## WHAT IS NEEDED
Look over the lines below. Report each one that includes the string "pages".

## EXERCISE DATA
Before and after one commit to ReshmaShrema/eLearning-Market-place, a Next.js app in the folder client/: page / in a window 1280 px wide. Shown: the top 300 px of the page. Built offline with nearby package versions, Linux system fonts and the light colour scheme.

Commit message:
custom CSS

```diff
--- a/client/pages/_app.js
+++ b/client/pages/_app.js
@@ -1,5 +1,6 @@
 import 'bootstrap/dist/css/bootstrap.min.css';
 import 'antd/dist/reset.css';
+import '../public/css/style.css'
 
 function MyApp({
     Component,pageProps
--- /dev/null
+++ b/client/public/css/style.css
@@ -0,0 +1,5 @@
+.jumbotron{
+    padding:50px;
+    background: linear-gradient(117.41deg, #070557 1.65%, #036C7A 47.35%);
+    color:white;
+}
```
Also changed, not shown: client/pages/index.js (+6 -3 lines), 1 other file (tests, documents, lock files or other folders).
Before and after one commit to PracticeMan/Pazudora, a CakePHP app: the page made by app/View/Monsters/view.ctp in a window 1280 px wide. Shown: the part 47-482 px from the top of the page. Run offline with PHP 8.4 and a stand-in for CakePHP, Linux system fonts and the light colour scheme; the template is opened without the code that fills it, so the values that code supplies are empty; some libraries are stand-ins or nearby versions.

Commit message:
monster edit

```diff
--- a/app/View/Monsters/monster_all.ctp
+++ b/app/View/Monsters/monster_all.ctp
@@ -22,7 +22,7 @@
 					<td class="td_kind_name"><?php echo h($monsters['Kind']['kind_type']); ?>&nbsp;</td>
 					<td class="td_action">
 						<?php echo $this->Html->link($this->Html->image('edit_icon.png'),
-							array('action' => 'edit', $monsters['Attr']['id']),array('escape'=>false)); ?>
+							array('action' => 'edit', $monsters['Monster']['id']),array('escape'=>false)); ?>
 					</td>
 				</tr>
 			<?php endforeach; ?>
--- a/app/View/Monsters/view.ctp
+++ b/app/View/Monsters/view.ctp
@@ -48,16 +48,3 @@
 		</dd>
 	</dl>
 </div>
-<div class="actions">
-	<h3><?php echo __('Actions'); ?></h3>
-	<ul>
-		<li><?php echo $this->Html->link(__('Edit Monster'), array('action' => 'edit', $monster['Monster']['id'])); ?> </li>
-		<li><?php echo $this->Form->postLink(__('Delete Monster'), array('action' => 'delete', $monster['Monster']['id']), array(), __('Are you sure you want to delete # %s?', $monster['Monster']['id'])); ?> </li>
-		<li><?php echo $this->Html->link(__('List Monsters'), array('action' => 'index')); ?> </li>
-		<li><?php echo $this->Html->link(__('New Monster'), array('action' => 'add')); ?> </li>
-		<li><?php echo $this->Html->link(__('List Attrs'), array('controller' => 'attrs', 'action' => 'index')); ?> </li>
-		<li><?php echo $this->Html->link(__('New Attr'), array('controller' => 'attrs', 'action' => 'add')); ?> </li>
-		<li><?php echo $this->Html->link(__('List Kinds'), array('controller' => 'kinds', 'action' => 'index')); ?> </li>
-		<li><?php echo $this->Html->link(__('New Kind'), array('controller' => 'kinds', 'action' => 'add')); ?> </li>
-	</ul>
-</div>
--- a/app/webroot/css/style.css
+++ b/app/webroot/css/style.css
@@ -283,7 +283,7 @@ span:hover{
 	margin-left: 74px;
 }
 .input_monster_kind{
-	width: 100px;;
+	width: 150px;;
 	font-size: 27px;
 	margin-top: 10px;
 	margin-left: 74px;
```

## TASK RESPONSE
--- a/client/pages/_app.js
+++ b/client/pages/_app.js
Also changed, not shown: client/pages/index.js (+6 -3 lines), 1 other file (tests, documents, lock files or other folders).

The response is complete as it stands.